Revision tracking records
-*-*-
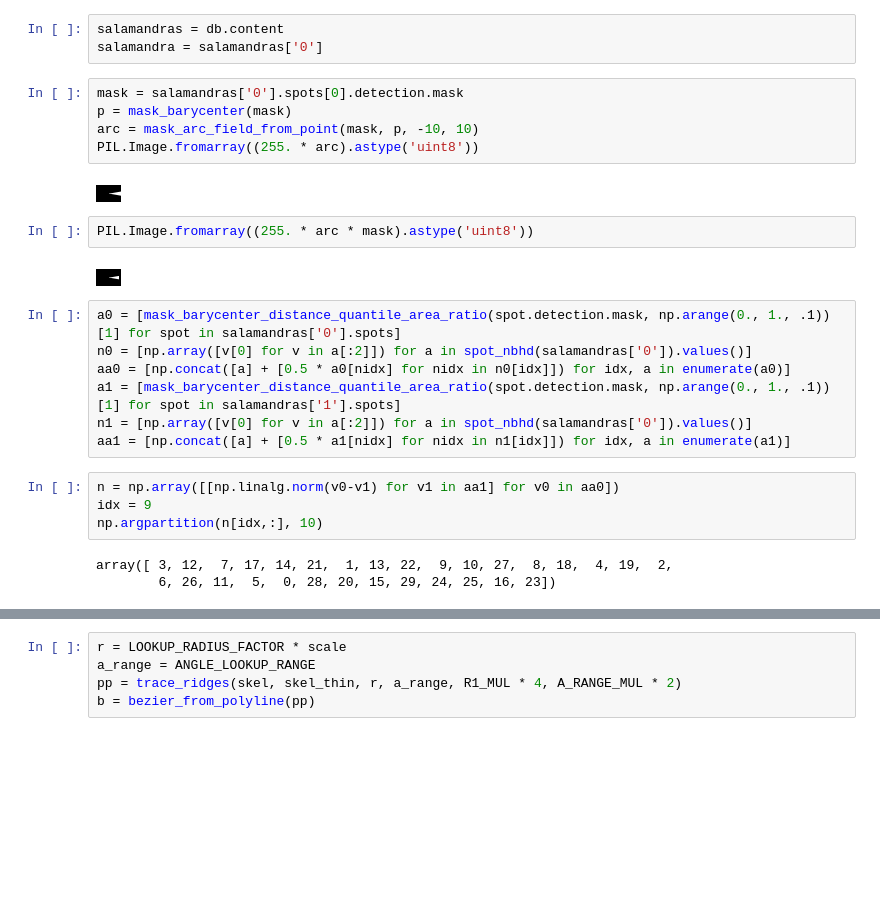
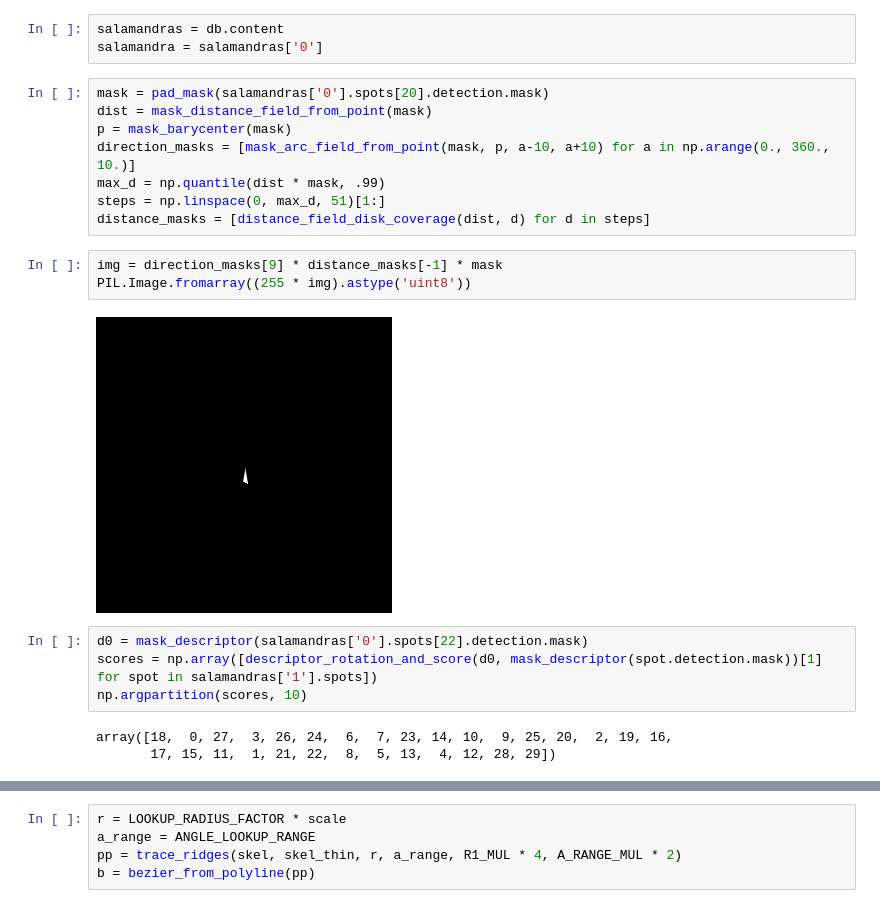
Before and after one commit to pavelkov/slmndr, a Jupyter notebook: notebooks/nbhd.ipynb, the cells around one changed output, grey strips where cells are left out. Saved outputs shown, nothing was run; the diff lists cells and outputs as text; blank space fills up the shorter version.

Commit message:
mask_descriptor

```diff
--- a/notebooks/nbhd.ipynb
+++ b/notebooks/nbhd.ipynb
@@ -22,28 +23,23 @@ db = SalamandraDB(load_images=True)
 # %%
 salamandras = db.content
 salamandra = salamandras['0']
-# %%
-mask = salamandras['0'].spots[0].detection.mask
-p = mask_barycenter(mask)
-arc = mask_arc_field_from_point(mask, p, -10, 10)
-PIL.Image.fromarray((255. * arc).astype('uint8'))
-# %% [output]
-[figure, removed]
+# %%
+mask = pad_mask(salamandras['0'].spots[20].detection.mask)
+dist = mask_distance_field_from_point(mask)
+p = mask_barycenter(mask)
+direction_masks = [mask_arc_field_from_point(mask, p, a-10, a+10) for a in np.arange(0., 360., 10.)]
+max_d = np.quantile(dist * mask, .99)
+steps = np.linspace(0, max_d, 51)[1:]
+distance_masks = [distance_field_disk_coverage(dist, d) for d in steps]
+# %%
+img = direction_masks[9] * distance_masks[-1] * mask
+PIL.Image.fromarray((255 * img).astype('uint8'))
+# %% [output]
+[figure, added]
 # %%
-PIL.Image.fromarray((255. * arc * mask).astype('uint8'))
+d0 = mask_descriptor(salamandras['0'].spots[22].detection.mask)
+scores = np.array([descriptor_rotation_and_score(d0, mask_descriptor(spot.detection.mask))[1] for spot in salamandras['1'].spots])
+np.argpartition(scores, 10)
 # %% [output]
-[figure, removed]
+array([18,  0, 27,  3, 26, 24,  6,  7, 23, 14, 10,  9, 25, 20,  2, 19, 16,
+       17, 15, 11,  1, 21, 22,  8,  5, 13,  4, 12, 28, 29])
-# %%
-a0 = [mask_barycenter_distance_quantile_area_ratio(spot.detection.mask, np.arange(0., 1., .1))[1] for spot in salamandras['0'].spots]
-n0 = [np.array([v[0] for v in a[:2]]) for a in spot_nbhd(salamandras['0']).values()]
-aa0 = [np.concat([a] + [0.5 * a0[nidx] for nidx in n0[idx]]) for idx, a in enumerate(a0)]
-a1 = [mask_barycenter_distance_quantile_area_ratio(spot.detection.mask, np.arange(0., 1., .1))[1] for spot in salamandras['1'].spots]
-n1 = [np.array([v[0] for v in a[:2]]) for a in spot_nbhd(salamandras['0']).values()]
-aa1 = [np.concat([a] + [0.5 * a1[nidx] for nidx in n1[idx]]) for idx, a in enumerate(a1)]
-# %%
-n = np.array([[np.linalg.norm(v0-v1) for v1 in aa1] for v0 in aa0])
-idx = 9
-np.argpartition(n[idx,:], 10)
-# %% [output]
-array([ 3, 12,  7, 17, 14, 21,  1, 13, 22,  9, 10, 27,  8, 18,  4, 19,  2,
-        6, 26, 11,  5,  0, 28, 20, 15, 29, 24, 25, 16, 23])
```
Also changed, not shown: parts of 4 cells of this notebook, 1 other file.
-*-*-
Copy out every line of the data in which the word "arange" is found.

+direction_masks = [mask_arc_field_from_point(mask, p, a-10, a+10) for a in np.arange(0., 360., 10.)]
-a0 = [mask_barycenter_distance_quantile_area_ratio(spot.detection.mask, np.arange(0., 1., .1))[1] for spot in salamandras['0'].spots]
-a1 = [mask_barycenter_distance_quantile_area_ratio(spot.detection.mask, np.arange(0., 1., .1))[1] for spot in salamandras['1'].spots]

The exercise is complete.